As we move towards Winter Solstice here, we’re continuing to crave meals that are warming, hearty & full of grounding veggies. For us, there’s something really satisfying about cooking up a big pot of soup or stew and eating it over a few days. This mushroom stew is one of our favourite recent creations. If you’ve read the blog before you’ll know we’re pretty mad for mushrooms, whether they be the culinary or medicinal types. As well as being really delicious and full of earthy, aromatic flavours, this stew also has a lot of healing potential from mushrooms such as oyster, shiitake and maitake. These different types of mushrooms bring so much flavour to the stew and have a somewhat meat-like texture too.
You can find these varieties of mushrooms in many supermarkets these days, or they can be found at farmer’s markets or asian grocers. If for some reason these speciality mushrooms aren’t available to you, you could just use all chestnut or button mushrooms in the stew- the flavour won’t be as intense but it will still be tasty!
3 medium onions, sliced
6 cloves of garlic, chopped finely
4 large bay leaves
600g of mushrooms, chopped into bitesized pieces (we used a mixture of chestnut, shiitake, oyster & maitake)
1 tablespoon of brown miso paste
1 tablespoon of tamari
2 teaspoons of sweet paprika
500ml of vegetable stock
25g of dried mushrooms (we use porcini)
250ml of oat cream (we use oatly)
200ml of oat milk (or another non-dairy milk)
1/2 teaspoon of good quality salt
1/2 teaspoon of ground black pepper
1. Heat the vegetable stock and add the dried mushrooms, turn off the heat, cover and leave to soak.
2. In a large saucepan, heat 3 tablespoons of oil and fry the onions and bay leaves together on a low heat for 20-30 minutes, until the onions are golden and beginning to caramelise.
3. Next add the garlic and cook for 30 seconds, then add a tablespoon of water to the pan and add the paprika, cook for 30 seconds.
4. Now add all of the mushrooms to the pan and stir well, cook for 3-4 minutes.
5. Strain the vegetable stock and keep the soaked dried mushrooms aside. Add the strained stock, oat cream, oat milk, miso, tamari, salt and pepper to the pan and cook for 10-15 minutes with a lid on until the mushrooms are cooked but retain some bite and texture. Turn off the heat.

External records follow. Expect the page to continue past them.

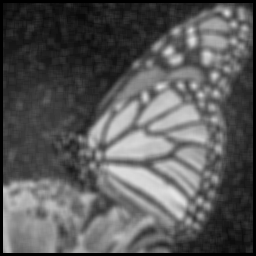
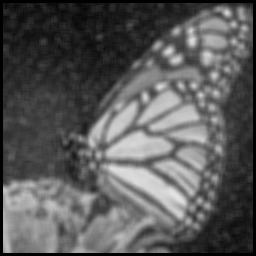
updates

diff --git a/Hw2/homework2_programming/p2_bilateral_filtering.py b/Hw2/homework2_programming/p2_bilateral_filtering.py
@@ -24,58 +24,18 @@ def bilateral_filtering(img: np.uint8, spatial_variance: float, intensity_varian
     # Tip: use zero-padding to address the black border issue.
 
     # ********************************
+    # ______________________________________________________________________________________________________________________________
 
-    # MINE ___________________________________________________________________________________________________________________________________
-    # Your code is here.
-    # sizeX, sizeY = img.shape
-    # center = kernel_size // 2
-    # padding_size = center       # Define a padding size based on the kernel size to handle borders
-    # spacial_weights, intensity_range_weights = np.zeros((kernel_size, kernel_size)), np.zeros((kernel_size, kernel_size))
-
-    # # Create a padded version of the input image
-    # img_padded = np.pad(img, ((padding_size, padding_size), (padding_size, padding_size)), mode='constant')
-
-    # # Calculate the center of the kernel
-    
-    # # Compute the spacial and intensity range weights
-    # for i in range(kernel_size):
-    #     for j in range(kernel_size):
-    #         k, l = i - center, j - center
-    #         spacial_weights[i, j] = (1 / (2 * math.pi * spatial_variance)) * math.exp(-(k ** 2 + l ** 2) / (2 * spatial_variance))
-    #         intensity_range_weights[i, j] = (1 / math.sqrt(2 * math.pi * intensity_variance)) * math.exp(-(k ** 2) / (2 * intensity_variance))
-
-    
-    # # filtering for each pixel
-    # for i in range(kernel_size // 2, sizeX - kernel_size // 2):
-    #     for j in range(kernel_size // 2, sizeY - kernel_size // 2):
-    #         # Compute the filtered pixel value using the kernel weights and neighboring pixels
-    #         img_patch = img[i - kernel_size // 2 : i + kernel_size // 2 + 1, j - kernel_size // 2 : j + kernel_size // 2 + 1]
-    #         img_filtered[i, j] = (1 / np.sum(spacial_weights * intensity_range_weights)) * np.sum(spacial_weights * intensity_range_weights * img_patch)
-
-    #___________________________________________________________________________________________________________________________________
-
-    # ********************************
-
-
-    # GOOGLE ___________________________________________________________________________________________________________________________________
-    # # Create a padded image to handle the black border issue
-    # padded_img = np.pad(img, ((kernel_size - 1, kernel_size - 1), (kernel_size - 1, kernel_size - 1)), mode='constant', constant_values=0)
-
-    # # Compute the spatial and intensity range weights of the bilateral filter
-    # spatial_weights = np.exp(-((padded_img[:, :, None] - padded_img[None, :, :]) ** 2) / (2 * spatial_variance))
-    # intensity_weights = np.exp(-((padded_img[:, :, None] - padded_img[None, :, :]) ** 2) / (2 * intensity_variance))
-
-    # # Compute the filtered output for each pixel
-    # for i in range(img.shape[0]):
-    #     for j in range(img.shape[1]):
-    #         kernel = spatial_weights[i : i + kernel_size, j : j + kernel_size] * intensity_weights[i : i + kernel_size, j : j + kernel_size]
-    #         kernel = kernel / np.sum(kernel)
-    #         img_filtered[i, j] = np.sum(kernel * padded_img[i : i + kernel_size, j : j + kernel_size])
-    #___________________________________________________________________________________________________________________________________
     sizeX, sizeY = img.shape
 
     # Define a padding size based on the kernel size to handle borders
     padding_size = kernel_size // 2
+
+    # Precompute spatial weights (depends only on spatial_variance)
+    spatial_weights = np.zeros((kernel_size, kernel_size))
+    for k in range(-padding_size, padding_size + 1):
+        for l in range(-padding_size, padding_size + 1):
+            spatial_weights[k + padding_size, l + padding_size] = math.exp(-(k ** 2 + l ** 2) / (2 * spatial_variance))
 
     # Create a padded version of the input image
     img_padded = np.pad(img, ((padding_size, padding_size), (padding_size, padding_size)), mode='constant')
@@ -89,22 +49,20 @@ def bilateral_filtering(img: np.uint8, spatial_variance: float, intensity_varian
             weighted_sum = 0.0
             sum_of_weights = 0.0
 
-            # Compute spatial and intensity weights
+            # Compute intensity weight (depends on intensity_variance)
             for x in range(i - padding_size, i + padding_size + 1):
                 for y in range(j - padding_size, j + padding_size + 1):
                     # Neighboring pixel coordinates
                     neighbor_pixel = img_padded[x, y]
 
-                    # Compute spatial and intensity differences
-                    spatial_difference = np.sqrt((i - x) ** 2 + (j - y) ** 2)
+                    # Compute intensity difference
                     intensity_difference = np.abs(current_pixel - neighbor_pixel)
 
-                    # Compute spatial and intensity weights using your original formulas
-                    spatial_weight = (1 / (2 * math.pi * spatial_variance)) * math.exp(-(spatial_difference ** 2) / (2 * spatial_variance))
+                    # Compute intensity weight using your original formula
                     intensity_weight = (1 / math.sqrt(2 * math.pi * intensity_variance)) * math.exp(-(intensity_difference ** 2) / (2 * intensity_variance))
 
-                    # Bilateral filter weight
-                    bilateral_weight = spatial_weight * intensity_weight
+                    # Bilateral filter weight (combined with spatial weight)
+                    bilateral_weight = spatial_weights[x - i + padding_size, y - j + padding_size] * intensity_weight
 
                     # Update the weighted sum and sum of weights
                     weighted_sum += neighbor_pixel * bilateral_weight
@@ -113,6 +71,7 @@ def bilateral_filtering(img: np.uint8, spatial_variance: float, intensity_varian
             # Compute the filtered pixel value
             img_filtered[i - padding_size, j - padding_size] = weighted_sum / sum_of_weights
 
+    # ______________________________________________________________________________________________________________________________
 
 
     img_filtered = img_filtered * 255

diff --git a/Hw2/homework2_programming/p3_nlm_filtering.py b/Hw2/homework2_programming/p3_nlm_filtering.py
@@ -7,12 +7,8 @@ import cv2
 import numpy as np
 import math
 
-def nlm_filtering(
-    img: np.uint8,
-    intensity_variance: float,
-    patch_size: int,
-    window_size: int,
-) -> np.uint8:
+
+def nlm_filtering(img: np.uint8, intensity_variance: float, patch_size: int, window_size: int,) -> np.uint8:
     """
     Homework 2 Part 4
     Compute the filtered image given an input image, kernel size of image patch, spatial variance, and intensity range variance
@@ -20,20 +16,89 @@ def nlm_filtering(
 
     img = img / 255
     img = img.astype("float32")
-    img_filtered = np.zeros(img.shape) # Placeholder of the filtered image
-    
+    img_filtered = np.zeros(img.shape)  # Placeholder of the filtered image
+
     # Todo: For each pixel position [i, j], you need to compute the filtered output: img_filtered[i, j] using a non-local means filter
-    # step 1: compute window_sizexwindow_size filter weights of the non-local means filter in terms of intensity_variance. 
+    # step 1: compute window_sizexwindow_size filter weights of the non-local means filter in terms of intensity_variance.
     # step 2: compute the filtered pixel img_filtered[i, j] using the obtained kernel weights and the pixel values in the search window
-    # Please see slides 30 and 31 of lecture 6. Clarification: the patch_size refers to the size of small image patches (image content in yellow, 
+    # Please see slides 30 and 31 of lecture 6. Clarification: the patch_size refers to the size of small image patches (image content in yellow,
     # red, and blue boxes in the slide 30); intensity_variance denotes sigma^2 in slide 30; the window_size is the size of the search window as illustrated in slide 31.
-    # Tip: use zero-padding to address the black border issue. 
+    # Tip: use zero-padding to address the black border issue.
 
     # ********************************
-    # Your code is here.
+    # sizeX, sizeY = img.shape
+
+    # # # Define a padding size based on the patch size to handle borders
+    # # padding_size = patch_size // 2
+
+    # # Define a padding size based on the window size to handle borders
+    # padding_size = window_size // 2 + 1
+
+    # # Create a padded version of the input image
+    # img_padded = np.pad(img, ((padding_size, padding_size), (padding_size, padding_size)), mode='constant')
+
+    # for i in range(padding_size, sizeX + padding_size):
+    #     for j in range(padding_size, sizeY + padding_size):
+    #         # Current pixel coordinates in the padded image
+    #         current_pixel = img_padded[i, j]
+
+    #         # Initialize the weighted sum and the sum of weights
+    #         weighted_sum = 0.0
+    #         sum_of_weights = 0.0
+
+    #         # Compute non-local means filter weights
+    #         for x in range(i - window_size // 2, i + window_size // 2 + 1):
+    #             for y in range(j - window_size // 2, j + window_size // 2 + 1):
+    #                 # Neighboring pixel coordinates
+    #                 neighbor_pixel = img_padded[x, y]
+
+    #                 # Compute intensity difference and non-local means filter weight
+    #                 intensity_difference = current_pixel - neighbor_pixel
+    #                 intensity_weight = math.exp(-(intensity_difference ** 2) / (2 * intensity_variance))
+
+    #                 # Update the weighted sum and sum of weights
+    #                 weighted_sum += neighbor_pixel * intensity_weight
+    #                 sum_of_weights += intensity_weight
+
+    #         # Compute the filtered pixel value
+    #         img_filtered[i - padding_size, j - padding_size] = weighted_sum / sum_of_weights
+
     # ********************************
 
-            
+    pad = patch_size // 2
+    img_pad = np.pad(img, pad, mode='constant')
+
+    for i in range(pad, img.shape[0] + pad):
+        for j in range(pad, img.shape[1] + pad):
+
+            # Extract full patch centered at (i,j)
+            patch = img_pad[i-pad:i+pad+1, j-pad:j+pad+1]
+
+            # Only compute SSD for patches fully inside the image
+            if i - window_size//2 >= pad and i + window_size//2 + 1 < img.shape[0] + pad:
+                if j - window_size//2 >= pad and j + window_size//2 + 1 < img.shape[1] + pad:
+
+                    weights = []
+                    for x in range(i-window_size//2, i+window_size//2+1):
+                        for y in range(j-window_size//2, j+window_size//2+1):
+
+                            # Extract full patch centered at (x,y)
+                            patch_neighbor = img_pad[x-pad:x+pad+1, y-pad:y+pad+1]
+
+                            # Compute SSD between full patches
+                            ssd = np.sum((patch - patch_neighbor)**2)
+
+                            # Compute weight
+                            weight = np.exp(-ssd / (2 * intensity_variance))
+
+                            weights.append(weight)
+
+                    # Normalize weights and compute weighted average
+                    weights = np.array(weights) / np.sum(weights)
+                    neighbors = img_pad[i-window_size//2:i+window_size//2+1,
+                                        j-window_size//2:j+window_size//2+1]
+                    img_filtered[i-pad, j-pad] = np.sum(weights * neighbors)
+
     img_filtered = img_filtered * 255
     img_filtered = np.uint8(img_filtered)
     return img_filtered

diff --git a/Hw2/homework2_programming/p1_linear_filtering.py b/Hw2/homework2_programming/p1_linear_filtering.py
@@ -18,6 +18,7 @@ def linear_local_filtering(img: np.uint8, filter_weights: np.ndarray,) -> np.uin
     img_filtered = np.zeros(img.shape) # Placeholder of the filtered image
     kernel_size = filter_weights.shape[0] # filter kernel size
     sizeX, sizeY = img.shape
+    center = kernel_size // 2
 
     # filtering for each pixel
     for i in range(kernel_size // 2, sizeX - kernel_size // 2):
@@ -29,7 +30,7 @@ def linear_local_filtering(img: np.uint8, filter_weights: np.ndarray,) -> np.uin
 
             # ********************************
             # Compute the filtered pixel value using the kernel weights and neighboring pixels
-            img_patch = img[i - kernel_size // 2 : i + kernel_size // 2 + 1, j - kernel_size // 2 : j + kernel_size // 2 + 1]
+            img_patch = img[i - center:i + center + 1, j - center: j + center + 1]
             img_filtered[i, j] = np.sum(filter_weights * img_patch)
             # ********************************
 
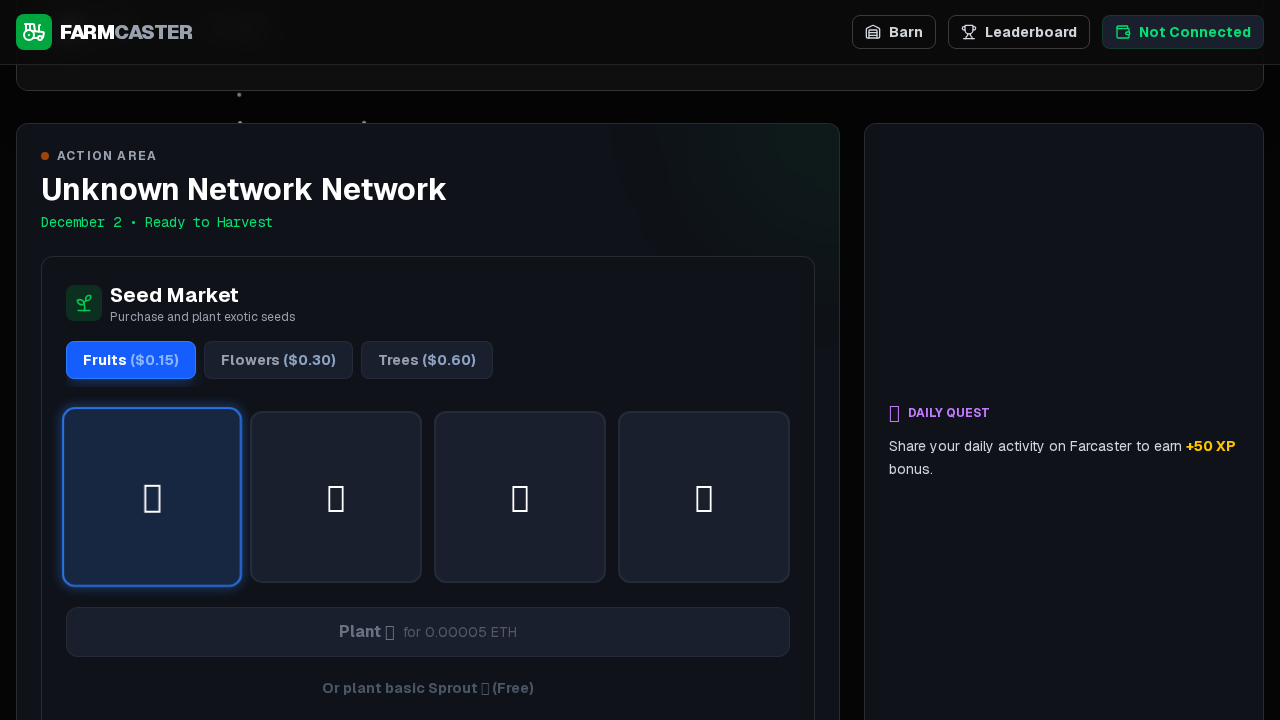
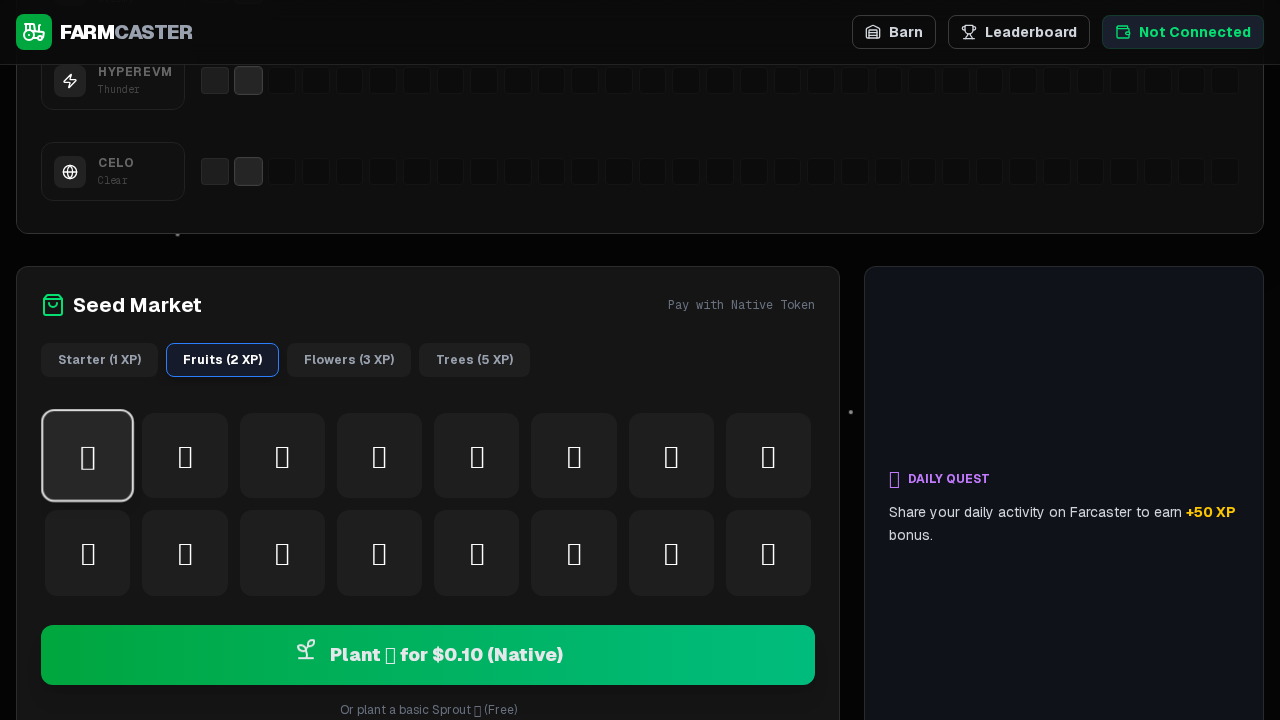
Update frontend for V2 Garden contracts
- Update constants/contracts.ts with new V2 addresses and GARDEN_ABI.
- Create components/SeedMarket.tsx for the new seed planting UI.
- Update hooks/useWaterPlant.ts to use the new plant(seedId) function.
- Update app/page.tsx to replace Action Area with SeedMarket.

diff --git a/components/SeedMarket.tsx b/components/SeedMarket.tsx
@@ -4,11 +4,11 @@ import { parseEther } from 'viem';
 import { Loader2, Sprout, ShoppingBag } from 'lucide-react';
 
 // CATALOG CONFIGURATION
-// Prices are in ETH/Native Token (Approximate for logic)
+// Prices are in ETH/Native Token (Matched to contract logic)
 const SEED_TIERS = [
   {
     id: 0,
-    name: 'Starter',
+    name: 'Starter (1 XP)',
     priceLabel: 'Free',
     priceValue: '0',
     color: 'border-gray-500',
@@ -17,27 +17,27 @@ const SEED_TIERS = [
   },
   {
     id: 1,
-    name: 'Fruits ($0.10)',
-    priceLabel: '0.00005 ETH',
-    priceValue: '0.0000003', // Matches contract logic
+    name: 'Fruits (2 XP)',
+    priceLabel: '$0.10 (Native)',
+    priceValue: '0.00003', // ~10 Cent
     color: 'border-blue-500',
     bg: 'bg-blue-900/20',
     emojis: ['🫐','🍋','🌽','🍇','🍄','🍓','🍆','🥥','🍒','🥕','🥦','🍅','🥝','🥑','🫒','🥜','🥒','🌶']
   },
   {
     id: 2,
-    name: 'Flowers ($0.15)',
-    priceLabel: '0.00010 ETH',
-    priceValue: '0.00000045', // Matches contract logic
+    name: 'Flowers (3 XP)',
+    priceLabel: '$0.15 (Native)',
+    priceValue: '0.000045', // ~15 Cent
     color: 'border-pink-500',
     bg: 'bg-pink-900/20',
     emojis: ['🌻','🌹','🌷','🪷','🌺','🌸','🌼','💐','🥀','💮','🏵','🪻']
   },
   {
     id: 3,
-    name: 'Trees ($0.20)',
-    priceLabel: '0.00020 ETH',
-    priceValue: '0.0000006', // Matches contract logic
+    name: 'Trees (5 XP)',
+    priceLabel: '$0.20 (Native)',
+    priceValue: '0.00006', // ~20 Cent
     color: 'border-green-500',
     bg: 'bg-green-900/20',
     emojis: ['🌳','🌲','🌴','🌵','🎄','🎋','🪵','🪴','🌲','🍂','🍁']
@@ -45,16 +45,14 @@ const SEED_TIERS = [
 ];
 
 export default function SeedMarket() {
-  const { plant: waterPlant, isPending, isSuccess } = useWaterPlant();
-  const [activeTab, setActiveTab] = useState(1); // Default to Fruits
+  const { waterPlant, isPending, isSuccess } = useWaterPlant();
+  const [activeTab, setActiveTab] = useState(1);
   const [selectedEmoji, setSelectedEmoji] = useState<string | null>(null);
 
   const activeTier = SEED_TIERS.find(t => t.id === activeTab);
 
   const handlePlant = () => {
     if (!activeTier) return;
-    // Call contract with Seed ID (0, 1, 2, 3) and Price
-    // Note: The specific emoji is visual only for now, the contract tracks the Tier.
     waterPlant(activeTier.id, parseEther(activeTier.priceValue));
   };
 
@@ -125,7 +123,7 @@ export default function SeedMarket() {
           )}
         </button>
 
-        {/* Free Option Quick Link (If not on Free tab) */}
+        {/* Free Option Quick Link */}
         {activeTab !== 0 && (
           <button
             onClick={() => { setActiveTab(0); setSelectedEmoji('🌱'); }}

diff --git a/app/page.tsx b/app/page.tsx
@@ -133,25 +133,9 @@ export default function Home() {
 
         {/* Action Area */}
         <div className="grid grid-cols-1 md:grid-cols-3 gap-6">
-          <div className="md:col-span-2 bg-[#0f1218] rounded-xl border border-white/10 p-6 flex flex-col md:flex-row items-center justify-between relative overflow-hidden">
-             <div className="absolute top-0 right-0 w-64 h-64 bg-green-500/5 rounded-full blur-3xl -translate-y-1/2 translate-x-1/2 pointer-events-none" />
-
-             <div className="w-full h-full flex flex-col gap-6 relative z-10">
-                <div>
-                  <div className="flex items-center gap-2 mb-2">
-                    <div className={`w-2 h-2 rounded-full ${isTodayDone ? 'bg-green-500' : 'bg-orange-500 animate-pulse'}`}></div>
-                    <h4 className="text-gray-400 text-xs font-bold uppercase tracking-widest">ACTION AREA</h4>
-                  </div>
-                  <h2 className="text-3xl font-bold text-white">{activeNetworkName} Network</h2>
-                  <p className="text-green-400 text-sm font-mono mt-1">
-                    {new Date().toLocaleDateString('en-US', { month: 'long', day: 'numeric' })} • {isTodayDone ? 'Harvested' : 'Ready to Harvest'}
-                  </p>
-                </div>
-
-                <div className="w-full">
-                  <SeedMarket />
-                </div>
-             </div>
+           <div className="md:col-span-2">
+             {/* Replaced the old Action Area card with the Market */}
+             <SeedMarket />
           </div>
 
           <div className="bg-[#0f1218] rounded-xl border border-white/10 p-6 flex flex-col justify-center">

diff --git a/constants/contracts.ts b/constants/contracts.ts
@@ -15,30 +15,30 @@ export const HUB_ABI = [
 export const CONTRACT_ADDRESSES: Record<number, { hub: Address; logic: Address }> = {
   8453: { // BASE
     hub: "0xdC0AB65C6de75D0A14bE498C21b7DAa5fc7a2548",
-    logic: "0x2e19f870da94BACC93921D7E6839c895C195c152"
+    logic: "0xb3fa8EcC4b73DA8fd4281Ac37D539ac53DE0663c"
   },
   56: { // BSC
     hub: "0x69a9632Bd2385F5863CCD464f195aaeC8bC18c76",
-    logic: "0x8CdfAD92aB6489a8E339b6e6D3e85A3909B7133f"
+    logic: "0x63487E1a96Fd4877a38805F933d682881B6c16CA"
   },
   42161: { // ARBITRUM
     hub: "0xe81e5ad7a49b3Ff0F9468d52f0D60fb5ab92C69d",
-    logic: "0x93F3C20212712C599d996b955a20b70711A553DA"
+    logic: "0x93A42B500C00876139a5B9DE8387484CA92924eB"
   },
   42220: { // CELO
     hub: "0x50bC8ed78A79CF9e41DA82919F828CBd45765Fc7",
-    logic: "0x65EBed9Be55dBd971d02895093afD5541e6e8A9E"
+    logic: "0x0473F3566434e1b08A48ca8a27d4371402eB0776"
   },
   1: { // ETHEREUM
     hub: "0x706778CdAAA8CfbaA49E0A931266E71C87Ea30Ef",
-    logic: "0x42f96C6C61759f59c04D885AB221b61e2F526Dec"
+    logic: "0xF8e54Bb2D4743A4eFBFA8912376BC2e1CB0fCD4c"
   },
   143: { // MONAD
     hub: "0x9002634d00c91f7773e95a10d9D20a5e94263F61",
-    logic: "0xA1CBa9fF6beEF833517eeE6f59A82f6a8C646764"
+    logic: "0x1a7E946B4f6F4D49aDc073C30972494e3f9bd7Dc"
   },
   999: { // HYPEREVM
     hub: "0xbab962Cd818FC1f6246e2dA406DB2B3c324c608B",
-    logic: "0xaf03e384B4bCC9E4A8B8992A4Ba6E3B201B551a4"
+    logic: "0xc124Ab91A2C3B83519056485d4521f23043b7a53"
   }
 };

diff --git a/hooks/useWaterPlant.ts b/hooks/useWaterPlant.ts
@@ -5,8 +5,7 @@ export function useWaterPlant() {
   const { chainId } = useAccount();
   const { writeContract, isPending, isSuccess, data: hash } = useWriteContract();
 
-  const plant = (seedId: number, value: bigint) => {
-    // Check if we are on a valid network
+  const waterPlant = (seedId: number, value: bigint) => {
     if (!chainId || !CONTRACT_ADDRESSES[chainId]) {
       alert("Please switch to a supported network first!");
       return;
@@ -23,5 +22,5 @@ export function useWaterPlant() {
     });
   };
 
-  return { plant, isPending, isSuccess, hash };
+  return { waterPlant, isPending, isSuccess, hash };
 }

diff --git a/verification/verify_seed_market_fixed.py b/verification/verify_seed_market_fixed.py
@@ -2,8 +2,8 @@ from playwright.sync_api import Page, expect, sync_playwright
 
 def verify_seed_market(page: Page):
     # 1. Arrange: Go to the app
-    # Using the port from serve.log
-    page.goto("http://localhost:46109")
+    # Using the port 3001
+    page.goto("http://localhost:3001")
 
     # 2. Act: Wait for the Seed Market to be visible
     # We look for the "Seed Market" heading
@@ -27,11 +27,12 @@ def verify_seed_market(page: Page):
     blueberry.click()
 
     # Check if the "Plant" button updates
+    # The expected text is "Plant 🫐 for $0.10 (Native)"
     plant_button = page.get_by_role("button", name="Plant 🫐 for $0.10 (Native)")
     expect(plant_button).to_be_visible()
 
     # 4. Screenshot: Capture the state
-    page.screenshot(path="verification/seed_market.png")
+    page.screenshot(path="verification/seed_market_fixed.png")
 
 if __name__ == "__main__":
     with sync_playwright() as p:
@@ -41,7 +42,7 @@ if __name__ == "__main__":
             verify_seed_market(page)
         except Exception as e:
             print(f"Error: {e}")
-            page.screenshot(path="verification/error.png")
+            page.screenshot(path="verification/error_fixed.png")
             raise e
         finally:
             browser.close()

6. To a blender or small food processor, add the soaked dried mushrooms you set aside, along with a ladle-full of the cooked stew and blend until smooth. Add this back into the pan and stir well. This is to thicken the sauce, if you find its still a little thinner than you’d like then feel free to blend another ladle-full. You could also do this step using a stick/immersion blender in the pan, but be careful not to blend too many mushrooms as you want to leave as many whole as possible.